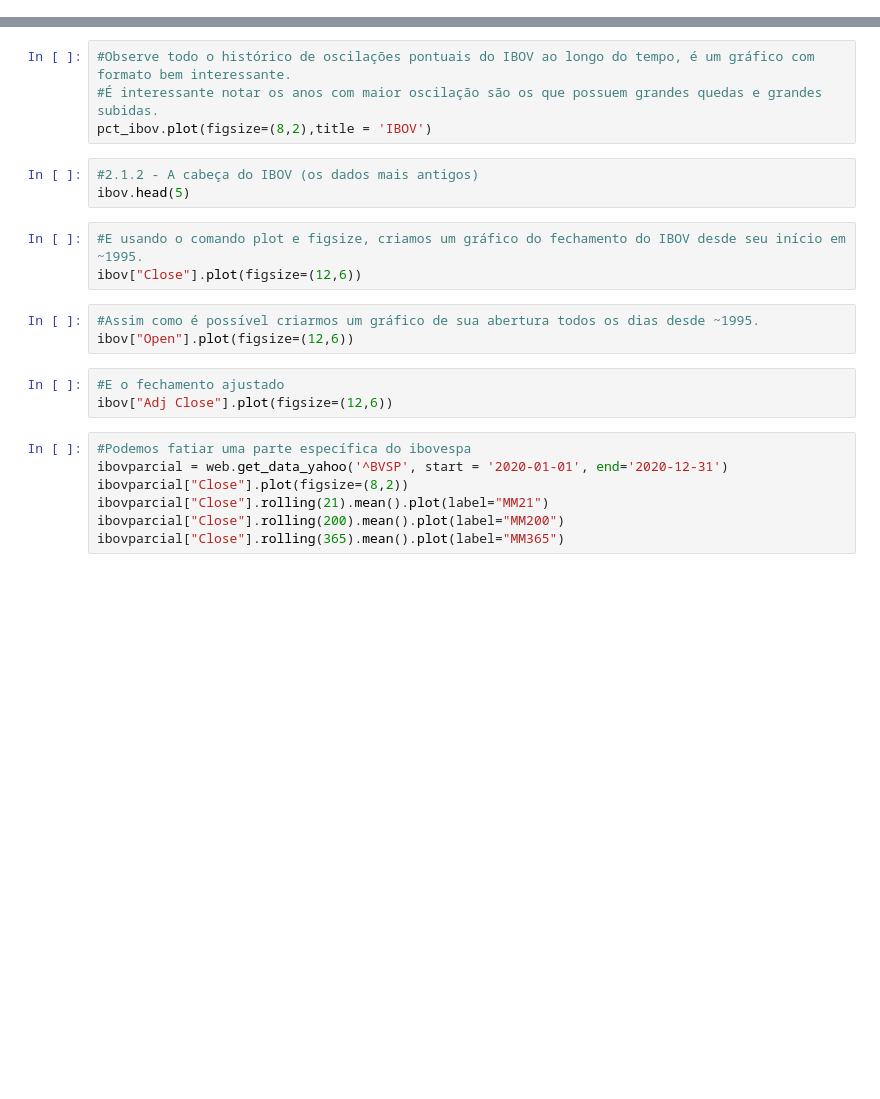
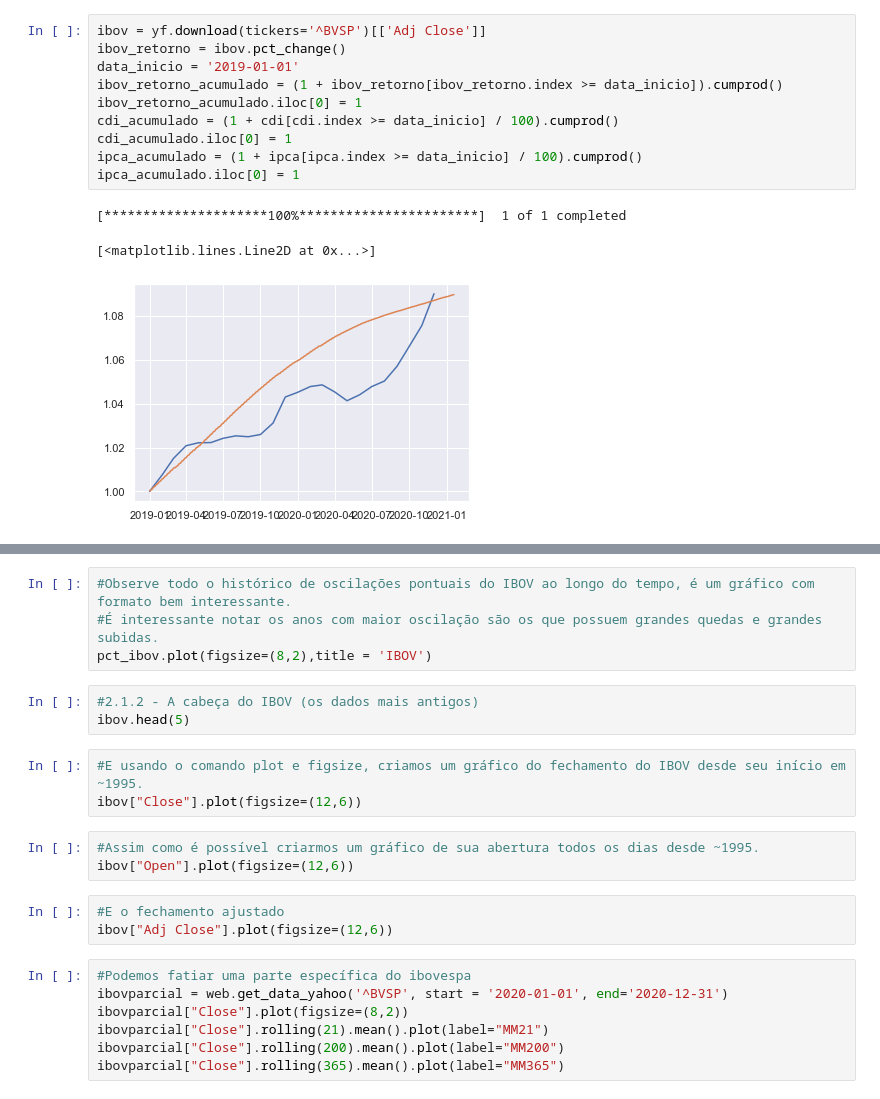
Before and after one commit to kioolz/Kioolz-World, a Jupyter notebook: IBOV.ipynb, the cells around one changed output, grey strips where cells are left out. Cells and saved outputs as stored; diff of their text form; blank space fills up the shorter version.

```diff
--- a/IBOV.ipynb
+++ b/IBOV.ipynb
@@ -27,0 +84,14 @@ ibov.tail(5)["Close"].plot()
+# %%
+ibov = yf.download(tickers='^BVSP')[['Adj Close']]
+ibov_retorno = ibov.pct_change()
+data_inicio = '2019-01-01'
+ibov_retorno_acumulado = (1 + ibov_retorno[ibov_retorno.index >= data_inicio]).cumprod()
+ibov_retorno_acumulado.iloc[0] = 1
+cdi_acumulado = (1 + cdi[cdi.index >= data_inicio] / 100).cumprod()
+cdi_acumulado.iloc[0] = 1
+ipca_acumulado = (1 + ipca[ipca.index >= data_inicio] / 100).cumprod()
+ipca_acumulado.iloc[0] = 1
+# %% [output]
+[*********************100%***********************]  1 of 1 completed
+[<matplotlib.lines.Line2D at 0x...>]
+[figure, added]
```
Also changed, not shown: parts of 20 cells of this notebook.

==

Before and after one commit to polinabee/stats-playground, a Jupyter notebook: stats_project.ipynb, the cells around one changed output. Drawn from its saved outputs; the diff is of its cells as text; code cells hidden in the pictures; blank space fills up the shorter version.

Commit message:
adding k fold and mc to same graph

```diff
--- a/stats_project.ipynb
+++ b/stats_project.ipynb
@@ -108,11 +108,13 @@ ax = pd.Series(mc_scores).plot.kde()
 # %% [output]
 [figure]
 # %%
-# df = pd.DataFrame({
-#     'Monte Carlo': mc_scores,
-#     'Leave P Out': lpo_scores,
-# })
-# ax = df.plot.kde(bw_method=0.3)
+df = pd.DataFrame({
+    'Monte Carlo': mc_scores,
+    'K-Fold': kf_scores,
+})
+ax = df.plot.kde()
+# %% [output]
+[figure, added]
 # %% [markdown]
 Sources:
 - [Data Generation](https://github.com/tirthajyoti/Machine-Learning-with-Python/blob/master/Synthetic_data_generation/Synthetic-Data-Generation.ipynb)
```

* * *

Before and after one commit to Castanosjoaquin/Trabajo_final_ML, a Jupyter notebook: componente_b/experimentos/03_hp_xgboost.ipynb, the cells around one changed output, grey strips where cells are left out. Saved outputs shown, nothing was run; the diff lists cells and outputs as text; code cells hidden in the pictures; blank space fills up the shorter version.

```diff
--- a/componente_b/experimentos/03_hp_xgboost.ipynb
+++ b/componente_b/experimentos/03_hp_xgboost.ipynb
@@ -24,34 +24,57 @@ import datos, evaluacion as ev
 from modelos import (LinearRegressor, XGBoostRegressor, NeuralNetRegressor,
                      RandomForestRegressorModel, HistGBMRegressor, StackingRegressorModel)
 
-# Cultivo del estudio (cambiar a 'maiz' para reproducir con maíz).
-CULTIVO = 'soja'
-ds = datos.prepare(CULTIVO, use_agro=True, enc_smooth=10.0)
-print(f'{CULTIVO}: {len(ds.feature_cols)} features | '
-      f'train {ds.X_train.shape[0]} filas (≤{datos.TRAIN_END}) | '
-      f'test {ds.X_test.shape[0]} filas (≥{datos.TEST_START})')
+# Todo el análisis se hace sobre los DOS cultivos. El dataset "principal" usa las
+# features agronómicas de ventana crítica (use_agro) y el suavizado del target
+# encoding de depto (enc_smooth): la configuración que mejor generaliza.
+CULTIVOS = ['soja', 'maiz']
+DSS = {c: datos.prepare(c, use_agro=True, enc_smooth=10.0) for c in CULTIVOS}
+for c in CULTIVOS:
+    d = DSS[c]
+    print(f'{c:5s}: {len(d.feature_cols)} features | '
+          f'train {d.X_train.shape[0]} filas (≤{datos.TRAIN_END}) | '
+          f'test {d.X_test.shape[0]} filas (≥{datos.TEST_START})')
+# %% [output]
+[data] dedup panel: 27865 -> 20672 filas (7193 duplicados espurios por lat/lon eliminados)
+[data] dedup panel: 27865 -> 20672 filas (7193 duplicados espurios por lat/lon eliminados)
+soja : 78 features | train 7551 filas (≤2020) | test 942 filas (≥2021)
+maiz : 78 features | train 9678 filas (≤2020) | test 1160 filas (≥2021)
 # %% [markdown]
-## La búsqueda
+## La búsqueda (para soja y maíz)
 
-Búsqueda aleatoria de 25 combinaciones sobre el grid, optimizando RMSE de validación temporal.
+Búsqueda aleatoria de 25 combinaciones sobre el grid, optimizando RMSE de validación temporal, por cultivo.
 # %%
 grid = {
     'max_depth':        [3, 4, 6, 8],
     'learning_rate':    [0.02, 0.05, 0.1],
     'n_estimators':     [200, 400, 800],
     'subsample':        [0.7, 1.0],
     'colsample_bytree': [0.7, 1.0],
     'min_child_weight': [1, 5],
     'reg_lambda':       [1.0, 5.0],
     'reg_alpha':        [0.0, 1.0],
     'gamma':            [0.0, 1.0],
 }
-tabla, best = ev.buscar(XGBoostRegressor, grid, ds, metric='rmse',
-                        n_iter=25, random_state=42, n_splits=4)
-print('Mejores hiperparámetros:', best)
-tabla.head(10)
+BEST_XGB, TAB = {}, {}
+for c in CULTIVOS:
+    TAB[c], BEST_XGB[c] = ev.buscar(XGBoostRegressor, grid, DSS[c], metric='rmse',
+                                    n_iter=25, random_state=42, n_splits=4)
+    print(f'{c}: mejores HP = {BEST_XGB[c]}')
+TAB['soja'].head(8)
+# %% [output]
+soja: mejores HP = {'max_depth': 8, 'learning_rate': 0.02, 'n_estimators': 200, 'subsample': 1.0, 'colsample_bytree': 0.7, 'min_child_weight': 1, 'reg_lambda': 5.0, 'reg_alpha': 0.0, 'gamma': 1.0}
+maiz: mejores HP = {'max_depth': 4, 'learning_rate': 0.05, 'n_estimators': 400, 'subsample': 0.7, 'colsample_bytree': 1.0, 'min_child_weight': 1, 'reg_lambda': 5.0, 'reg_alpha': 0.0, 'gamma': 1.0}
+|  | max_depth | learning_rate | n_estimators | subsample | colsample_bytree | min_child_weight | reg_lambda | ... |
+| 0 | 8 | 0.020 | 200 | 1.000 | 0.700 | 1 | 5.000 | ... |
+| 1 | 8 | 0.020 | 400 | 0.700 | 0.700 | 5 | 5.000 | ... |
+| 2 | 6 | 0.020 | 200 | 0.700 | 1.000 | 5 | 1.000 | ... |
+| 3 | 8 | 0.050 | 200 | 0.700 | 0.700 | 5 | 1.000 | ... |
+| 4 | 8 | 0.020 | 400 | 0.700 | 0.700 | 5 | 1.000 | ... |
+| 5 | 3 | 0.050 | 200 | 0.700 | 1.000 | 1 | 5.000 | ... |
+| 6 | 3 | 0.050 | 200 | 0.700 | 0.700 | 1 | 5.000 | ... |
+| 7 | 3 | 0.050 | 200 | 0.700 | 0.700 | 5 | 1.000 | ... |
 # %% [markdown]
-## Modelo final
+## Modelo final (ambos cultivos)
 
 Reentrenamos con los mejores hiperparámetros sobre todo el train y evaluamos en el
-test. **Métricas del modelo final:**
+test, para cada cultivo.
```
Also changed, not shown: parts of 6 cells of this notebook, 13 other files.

*Task instructions*.
Copy every line of the material in which the word "features" occurs.

*Answer below*.
-print(f'{CULTIVO}: {len(ds.feature_cols)} features | '
+# features agronómicas de ventana crítica (use_agro) y el suavizado del target
+    print(f'{c:5s}: {len(d.feature_cols)} features | '
+soja : 78 features | train 7551 filas (≤2020) | test 942 filas (≥2021)
+maiz : 78 features | train 9678 filas (≤2020) | test 1160 filas (≥2021)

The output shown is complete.